───── Recorded information

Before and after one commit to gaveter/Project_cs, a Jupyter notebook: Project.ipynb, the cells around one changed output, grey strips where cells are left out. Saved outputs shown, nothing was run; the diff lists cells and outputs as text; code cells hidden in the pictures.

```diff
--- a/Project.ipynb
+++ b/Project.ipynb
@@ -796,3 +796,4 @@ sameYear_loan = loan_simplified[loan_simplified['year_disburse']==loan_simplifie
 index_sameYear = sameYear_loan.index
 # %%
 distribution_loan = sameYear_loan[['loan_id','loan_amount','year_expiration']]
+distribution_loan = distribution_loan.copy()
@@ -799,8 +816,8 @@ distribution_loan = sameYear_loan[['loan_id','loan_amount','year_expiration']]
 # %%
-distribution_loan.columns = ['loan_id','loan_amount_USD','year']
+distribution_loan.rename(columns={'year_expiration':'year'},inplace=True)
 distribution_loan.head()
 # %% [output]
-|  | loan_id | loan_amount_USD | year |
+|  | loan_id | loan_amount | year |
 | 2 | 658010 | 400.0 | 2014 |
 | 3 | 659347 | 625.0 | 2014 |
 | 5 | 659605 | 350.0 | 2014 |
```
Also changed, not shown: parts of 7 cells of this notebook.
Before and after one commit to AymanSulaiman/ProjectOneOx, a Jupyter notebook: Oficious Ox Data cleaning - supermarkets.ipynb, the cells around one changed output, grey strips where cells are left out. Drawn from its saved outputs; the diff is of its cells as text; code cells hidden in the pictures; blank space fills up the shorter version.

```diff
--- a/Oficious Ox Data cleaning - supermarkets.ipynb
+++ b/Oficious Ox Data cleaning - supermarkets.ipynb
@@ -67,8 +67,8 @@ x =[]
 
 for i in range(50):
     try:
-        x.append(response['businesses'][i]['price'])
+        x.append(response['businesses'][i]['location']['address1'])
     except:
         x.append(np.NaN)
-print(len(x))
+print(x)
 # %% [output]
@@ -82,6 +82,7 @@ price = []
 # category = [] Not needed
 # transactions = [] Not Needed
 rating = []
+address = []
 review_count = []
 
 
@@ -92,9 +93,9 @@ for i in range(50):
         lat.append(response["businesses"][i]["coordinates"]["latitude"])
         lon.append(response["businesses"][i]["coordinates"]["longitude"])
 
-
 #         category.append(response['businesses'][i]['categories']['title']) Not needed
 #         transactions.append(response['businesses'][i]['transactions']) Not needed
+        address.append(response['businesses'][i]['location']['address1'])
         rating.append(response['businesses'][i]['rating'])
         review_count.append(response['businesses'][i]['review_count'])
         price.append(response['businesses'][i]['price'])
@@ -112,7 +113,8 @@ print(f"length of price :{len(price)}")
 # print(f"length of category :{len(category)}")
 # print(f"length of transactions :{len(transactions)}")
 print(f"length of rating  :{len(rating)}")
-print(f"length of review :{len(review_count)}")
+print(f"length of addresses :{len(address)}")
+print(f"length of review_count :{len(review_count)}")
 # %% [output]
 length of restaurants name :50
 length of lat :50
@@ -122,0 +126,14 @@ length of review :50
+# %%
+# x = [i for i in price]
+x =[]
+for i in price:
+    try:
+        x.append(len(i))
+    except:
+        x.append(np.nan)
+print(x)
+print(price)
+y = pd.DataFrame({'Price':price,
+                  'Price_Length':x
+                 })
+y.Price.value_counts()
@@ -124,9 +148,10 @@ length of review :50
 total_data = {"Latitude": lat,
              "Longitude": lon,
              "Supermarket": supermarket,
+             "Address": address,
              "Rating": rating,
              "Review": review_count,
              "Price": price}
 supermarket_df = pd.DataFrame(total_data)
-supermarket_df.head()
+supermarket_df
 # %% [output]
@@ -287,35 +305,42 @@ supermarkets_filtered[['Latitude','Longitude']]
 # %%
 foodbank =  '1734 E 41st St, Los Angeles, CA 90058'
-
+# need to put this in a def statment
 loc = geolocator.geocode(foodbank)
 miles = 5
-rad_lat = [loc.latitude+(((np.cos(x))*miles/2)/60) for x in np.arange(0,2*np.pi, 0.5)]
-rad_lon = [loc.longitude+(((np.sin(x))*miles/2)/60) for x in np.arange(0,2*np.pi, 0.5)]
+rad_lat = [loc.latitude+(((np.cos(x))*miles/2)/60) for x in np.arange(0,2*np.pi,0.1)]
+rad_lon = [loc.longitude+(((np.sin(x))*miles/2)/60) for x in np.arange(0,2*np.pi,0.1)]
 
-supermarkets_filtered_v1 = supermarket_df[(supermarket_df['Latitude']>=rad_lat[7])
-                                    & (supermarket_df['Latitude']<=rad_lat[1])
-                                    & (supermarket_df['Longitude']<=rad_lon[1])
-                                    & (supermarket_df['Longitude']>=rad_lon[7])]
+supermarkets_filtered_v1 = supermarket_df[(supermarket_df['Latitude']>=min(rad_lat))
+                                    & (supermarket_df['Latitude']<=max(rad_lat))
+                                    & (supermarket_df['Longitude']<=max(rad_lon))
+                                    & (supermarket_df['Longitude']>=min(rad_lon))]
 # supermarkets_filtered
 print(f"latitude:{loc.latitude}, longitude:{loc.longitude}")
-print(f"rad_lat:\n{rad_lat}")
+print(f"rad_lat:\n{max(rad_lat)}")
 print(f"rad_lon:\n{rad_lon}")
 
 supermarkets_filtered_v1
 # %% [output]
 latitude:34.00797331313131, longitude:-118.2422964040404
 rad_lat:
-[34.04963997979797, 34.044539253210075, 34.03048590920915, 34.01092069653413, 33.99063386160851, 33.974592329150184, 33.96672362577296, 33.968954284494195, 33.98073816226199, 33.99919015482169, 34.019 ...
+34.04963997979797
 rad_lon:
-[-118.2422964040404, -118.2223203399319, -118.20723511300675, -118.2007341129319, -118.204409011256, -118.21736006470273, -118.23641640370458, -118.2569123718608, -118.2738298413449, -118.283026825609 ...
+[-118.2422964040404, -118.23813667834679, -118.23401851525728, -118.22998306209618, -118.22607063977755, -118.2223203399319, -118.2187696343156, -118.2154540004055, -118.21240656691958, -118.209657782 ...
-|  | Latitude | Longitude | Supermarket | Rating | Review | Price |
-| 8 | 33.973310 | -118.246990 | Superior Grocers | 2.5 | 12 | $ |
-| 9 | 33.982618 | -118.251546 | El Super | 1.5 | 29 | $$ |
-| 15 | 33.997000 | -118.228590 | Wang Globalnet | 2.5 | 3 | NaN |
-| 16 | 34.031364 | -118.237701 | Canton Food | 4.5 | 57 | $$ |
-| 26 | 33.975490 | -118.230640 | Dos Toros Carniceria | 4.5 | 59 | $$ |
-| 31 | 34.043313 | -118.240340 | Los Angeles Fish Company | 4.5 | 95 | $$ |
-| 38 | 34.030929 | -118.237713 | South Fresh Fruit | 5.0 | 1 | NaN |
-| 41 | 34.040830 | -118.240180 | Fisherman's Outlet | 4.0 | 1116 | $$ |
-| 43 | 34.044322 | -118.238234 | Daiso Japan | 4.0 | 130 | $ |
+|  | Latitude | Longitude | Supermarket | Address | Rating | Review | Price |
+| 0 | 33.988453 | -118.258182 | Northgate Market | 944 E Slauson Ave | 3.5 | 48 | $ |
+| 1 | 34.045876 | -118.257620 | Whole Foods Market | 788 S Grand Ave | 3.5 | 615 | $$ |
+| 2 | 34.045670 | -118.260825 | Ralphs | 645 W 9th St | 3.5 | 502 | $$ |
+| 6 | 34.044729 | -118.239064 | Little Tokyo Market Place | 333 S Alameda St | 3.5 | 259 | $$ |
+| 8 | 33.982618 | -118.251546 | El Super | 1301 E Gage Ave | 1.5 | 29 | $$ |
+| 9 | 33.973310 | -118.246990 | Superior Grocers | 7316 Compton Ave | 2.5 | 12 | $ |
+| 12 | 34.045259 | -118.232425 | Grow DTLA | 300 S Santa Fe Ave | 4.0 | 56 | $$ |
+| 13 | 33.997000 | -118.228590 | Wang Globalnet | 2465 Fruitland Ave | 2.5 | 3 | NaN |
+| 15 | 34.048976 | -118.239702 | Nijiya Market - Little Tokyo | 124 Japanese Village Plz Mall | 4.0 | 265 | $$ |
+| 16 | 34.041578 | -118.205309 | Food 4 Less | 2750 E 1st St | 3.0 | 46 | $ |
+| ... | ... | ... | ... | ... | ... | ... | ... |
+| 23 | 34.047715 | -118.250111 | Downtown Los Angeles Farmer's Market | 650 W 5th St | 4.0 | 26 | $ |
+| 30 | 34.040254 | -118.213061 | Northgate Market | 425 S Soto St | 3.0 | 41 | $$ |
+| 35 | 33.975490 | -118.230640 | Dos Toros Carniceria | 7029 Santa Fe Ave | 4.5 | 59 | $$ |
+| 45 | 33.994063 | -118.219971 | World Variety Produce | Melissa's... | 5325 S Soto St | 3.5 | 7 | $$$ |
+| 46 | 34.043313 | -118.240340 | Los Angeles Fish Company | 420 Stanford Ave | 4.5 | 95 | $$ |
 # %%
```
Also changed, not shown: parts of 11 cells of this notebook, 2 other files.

──────────

- [Exercise description]:
Your answer should be only the number of lines, in the entries above, that include "this".

- [Problem solution]:
3